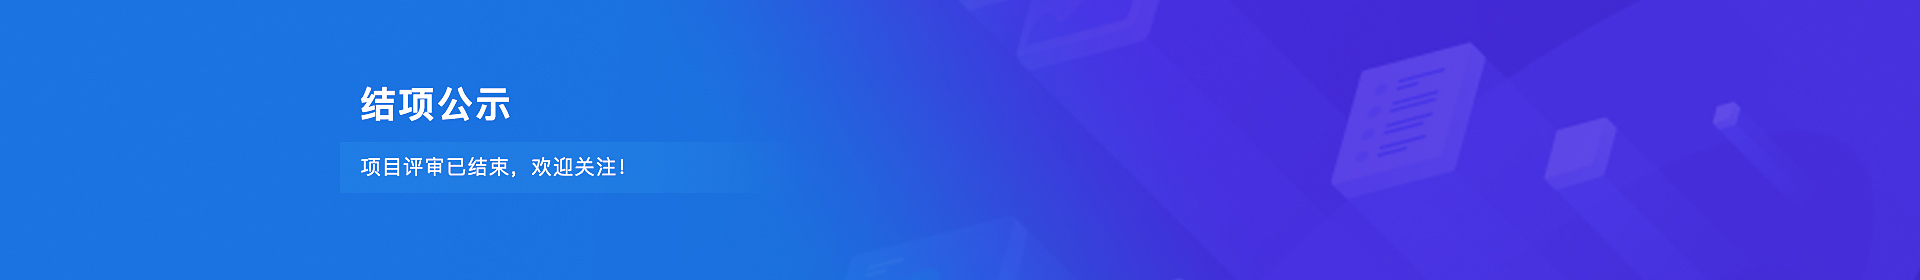
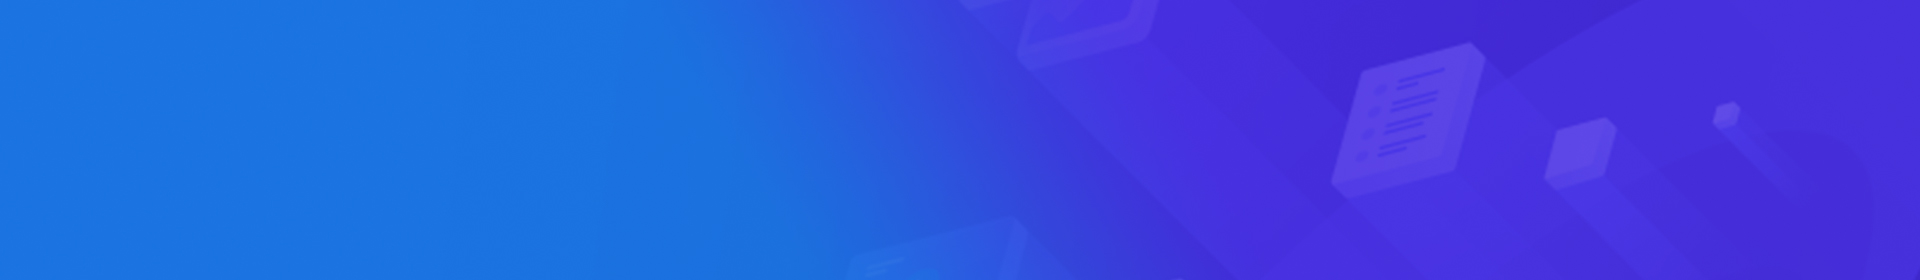
update announcement

Changed region(s): [[0.1875, 0.5429, 0.3438, 0.6286], [0.1875, 0.3143, 0.2812, 0.4286]]

diff --git a/src/pages/announcement/index.less b/src/pages/announcement/index.less
@@ -14,6 +14,28 @@
        width: 100%;
        height: 280px;
        background-image: url(./../../img/stats/banner.jpg);
+       .AnnouncementBannerText{
+        font-size: 36px;
+        font-weight: normal;
+        font-stretch: normal;
+        letter-spacing: 3px;
+        color: #ffffff;
+        padding-top: 86px;
+       }
+       .AnnouncementBannerTexttwo{
+        font-size: 20px;
+        font-weight: normal;
+        font-stretch: normal;
+        letter-spacing: 1px;
+        color: #ffffff;
+        padding:15px 20px;
+        line-height: 40px;
+        margin-left: -20px;
+        font-size: 20px;
+        background-image: url(./../../img/organisation/banner2.png);
+        background-repeat: no-repeat;
+        background-position: left;
+       }
    }
    .AnnouncementContent{
        position: relative;

diff --git a/src/pages/announcement/index.js b/src/pages/announcement/index.js
@@ -164,7 +164,10 @@ export default class Announcement extends React.Component{
         return(
             <div className="Announcement" onClick={()=>{this.closeModal()}}>
                 <div className="AnnouncementBanner">
-                   
+                   <div className="content1200">
+                   <div className="AnnouncementBannerText">结项公示</div>
+                   <div className="AnnouncementBannerTexttwo">结项公示已结束，欢迎关注！</div>
+                   </div>
                 </div>
                 <div className="AnnouncementContent">
                     <div className="AnnouncementWrapper  content1200">

diff --git a/src/components/header/ipad.less b/src/components/header/ipad.less
@@ -264,8 +264,12 @@
             }
         }
     }
+    
 
     .Announcement{
+        .AnnouncementBanner .AnnouncementBannerTexttwo{
+            font-size: 14px;
+        }
         .AnnouncementContent {
             .AnnouncementWrapper {
                 .AWCTableLine{
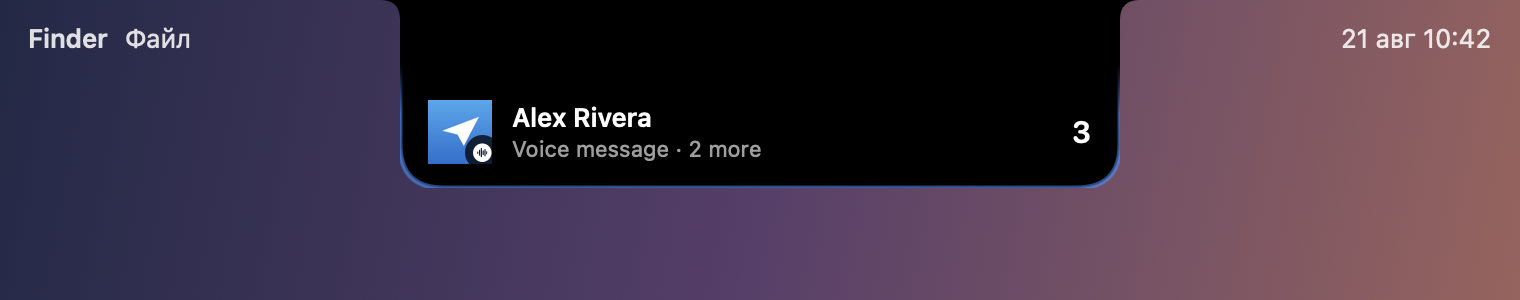
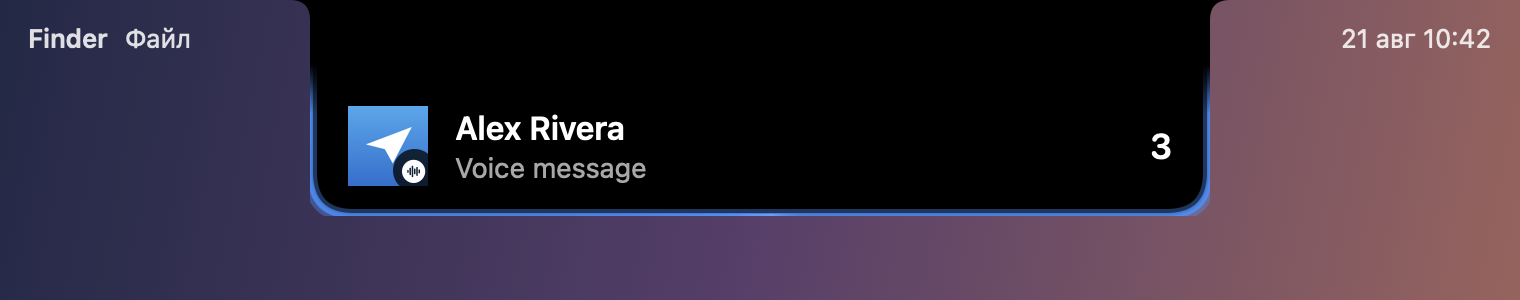
Подсветка уведомления ярче, и по ней бежит свет
Обводка была тонкой линией в один пиксель, а цвет для неё снимается
с иконки приложения — у тёмных иконок он почти чёрный, и на чёрном фоне
не видно ничего. Тон сохраняется, яркость и насыщенность поднимаются
до различимых, свечение наружу идёт двумя слоями: ближний даёт цвет,
дальний — ощущение подсветки вокруг выреза.

По обводке бежит блик. Вращается сам угловой градиент, а не фигура:
поверни фигуру — и вместе со светом поехал бы контур выреза. В первый
момент карточка приходит ярче и за секунду успокаивается. Скорость общая
с остальными анимациями, поэтому в «Спокойном» наборе свет идёт медленнее.

Тест сравнивает два кадра после того, как отыграла вспышка появления:
если свет встал, кадры совпадают. Проверено — с выключенной анимацией
тест падает.

Changed region(s): [[0.1855, 0.0, 0.8039, 0.72]]

diff --git a/Sources/AuraCore/Activities/EventCard.swift b/Sources/AuraCore/Activities/EventCard.swift
@@ -137,27 +137,94 @@ struct EventCard: View {
 ///
 /// Цвет берётся с иконки — у Telegram он голубой, у почты синий, — и это
 /// единственное, что отличает одно уведомление от другого боковым зрением.
+/// Поэтому она должна быть заметна: тонкая линия в один пиксель на чёрном
+/// теряется, особенно если цвет приложения тёмный.
+///
+/// Свет по ней бежит по кругу — так карточка читается как живая, а не
+/// как нарисованная рамка. Живёт это ровно столько, сколько висит само
+/// уведомление: несколько секунд.
 struct EventRim: View {
     let shape: NotchShape
     let tint: Color
 
+    @EnvironmentObject private var settings: SettingsStore
+
+    /// Куда сейчас смотрит бегущий блик.
+    @State private var sweep: Double = 0
+    /// Вспышка в первый момент: карточка приходит ярче, чем живёт потом.
+    @State private var settled = false
+
     var body: some View {
         ZStack {
+            // Ровная обводка — основа, она есть всегда.
             shape
                 .stroke(
                     LinearGradient(
-                        colors: [tint.opacity(0.9), tint.opacity(0.25)],
+                        colors: [vivid, vivid.opacity(0.45)],
                         startPoint: .top,
                         endPoint: .bottom
                     ),
-                    lineWidth: 1.2
+                    lineWidth: 1.6
                 )
-            // Мягкое свечение наружу: обводка в один пиксель на чёрном фоне
-            // теряется, а с ним карточка читается как подсвеченная.
+
+            // Бегущий блик: вращается сам градиент, а не фигура, — иначе
+            // вместе со светом поехал бы и контур выреза.
             shape
-                .stroke(tint.opacity(0.5), lineWidth: 2.5)
-                .blur(radius: 6)
+                .stroke(
+                    AngularGradient(
+                        gradient: Gradient(stops: [
+                            .init(color: .clear, location: 0),
+                            .init(color: .white.opacity(0.9), location: 0.06),
+                            .init(color: vivid, location: 0.12),
+                            .init(color: .clear, location: 0.28),
+                            .init(color: .clear, location: 1),
+                        ]),
+                        center: .center,
+                        angle: .degrees(sweep)
+                    ),
+                    lineWidth: 2.2
+                )
+                .blur(radius: 1.2)
+
+            // Свечение наружу в два слоя: ближний даёт цвет, дальний —
+            // ощущение подсветки вокруг выреза.
+            shape
+                .stroke(vivid.opacity(settled ? 0.65 : 0.9), lineWidth: 3)
+                .blur(radius: 7)
+            shape
+                .stroke(vivid.opacity(settled ? 0.3 : 0.55), lineWidth: 7)
+                .blur(radius: 16)
         }
         .allowsHitTesting(false)
+        .onAppear {
+            // Скорость общая с остальными анимациями: в «Спокойном» наборе
+            // всё замедлено в полтора раза, и блик не должен быть
+            // единственным, что бежит по-прежнему быстро.
+            let round = 2.6 * max(0.5, settings.animationSpeed)
+            withAnimation(.linear(duration: round).repeatForever(autoreverses: false)) {
+                sweep = 360
+            }
+            withAnimation(.easeOut(duration: 0.9)) { settled = true }
+        }
+    }
+
+    /// Цвет иконки, поднятый до свечения.
+    ///
+    /// Акцент снимается с самой иконки, и у тёмных он выходит почти чёрным —
+    /// такая обводка не видна вовсе. Тон сохраняем, яркость и насыщенность
+    /// поднимаем до различимых.
+    private var vivid: Color {
+        guard let base = NSColor(tint).usingColorSpace(.sRGB) else { return tint }
+        var hue: CGFloat = 0
+        var saturation: CGFloat = 0
+        var brightness: CGFloat = 0
+        var alpha: CGFloat = 0
+        base.getHue(&hue, saturation: &saturation, brightness: &brightness, alpha: &alpha)
+
+        return Color(
+            hue: Double(hue),
+            saturation: Double(min(1, max(saturation, 0.55))),
+            brightness: Double(min(1, max(brightness, 0.9)))
+        )
     }
 }

diff --git a/Tests/AuraCoreTests/SnapshotRendererTests.swift b/Tests/AuraCoreTests/SnapshotRendererTests.swift
@@ -63,6 +63,23 @@ final class SnapshotRendererTests: XCTestCase {
         )
     }
 
+    /// Подсветка карточки не просто есть — по ней бежит свет. Проверяется
+    /// это единственным доступным способом: два кадра в разные моменты
+    /// не должны совпасть. Заодно ловится случай, когда анимация встала
+    /// (`repeatForever` без `onAppear` молча ничего не делает).
+    func testRimLightKeepsMoving() throws {
+        // Оба кадра — после того, как отыграла вспышка появления: иначе
+        // тест проходил бы и с неподвижной обводкой.
+        let scene = SnapshotScenes.notificationEvent()
+        let early = try render(scene, settling: 1.2)
+        let late = try render(scene, settling: 1.9)
+
+        XCTAssertGreaterThan(
+            biggestDifference(early, late), 0.05,
+            "подсветка неподвижна — свет по обводке не бежит"
+        )
+    }
+
     func testEverySceneRenders() throws {
         for scene in SnapshotScenes.all() {
             let bitmap = try render(scene)
@@ -71,6 +88,32 @@ final class SnapshotRendererTests: XCTestCase {
     }
 
     // MARK: - Опоры
+
+    /// Самая изменившаяся точка двух кадров. Среднее здесь не годится:
+    /// обводка занимает доли процента кадра, и любое движение по ней
+    /// растворяется в чёрном фоне.
+    private func biggestDifference(
+        _ first: NSBitmapImageRep, _ second: NSBitmapImageRep
+    ) -> CGFloat {
+        var biggest: CGFloat = 0
+        for x in stride(from: 0, to: min(first.pixelsWide, second.pixelsWide), by: 2) {
+            for y in stride(from: 0, to: min(first.pixelsHigh, second.pixelsHigh), by: 2) {
+                biggest = max(
+                    biggest,
+                    abs(brightness(first, x: x, y: y) - brightness(second, x: x, y: y))
+                )
+            }
+        }
+        return biggest
+    }
+
+    private func render(
+        _ scene: SnapshotScene, settling: TimeInterval
+    ) throws -> NSBitmapImageRep {
+        var copy = scene
+        copy.settleTime = settling
+        return try render(copy)
+    }
 
     private func render(_ scene: SnapshotScene) throws -> NSBitmapImageRep {
         // Видам нужен инициализированный NSApplication: без него AppKit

Instructions for the task:
Across the records above, how many lines does the word "return" appear on? Reply with the number only.

Exercise answer:
5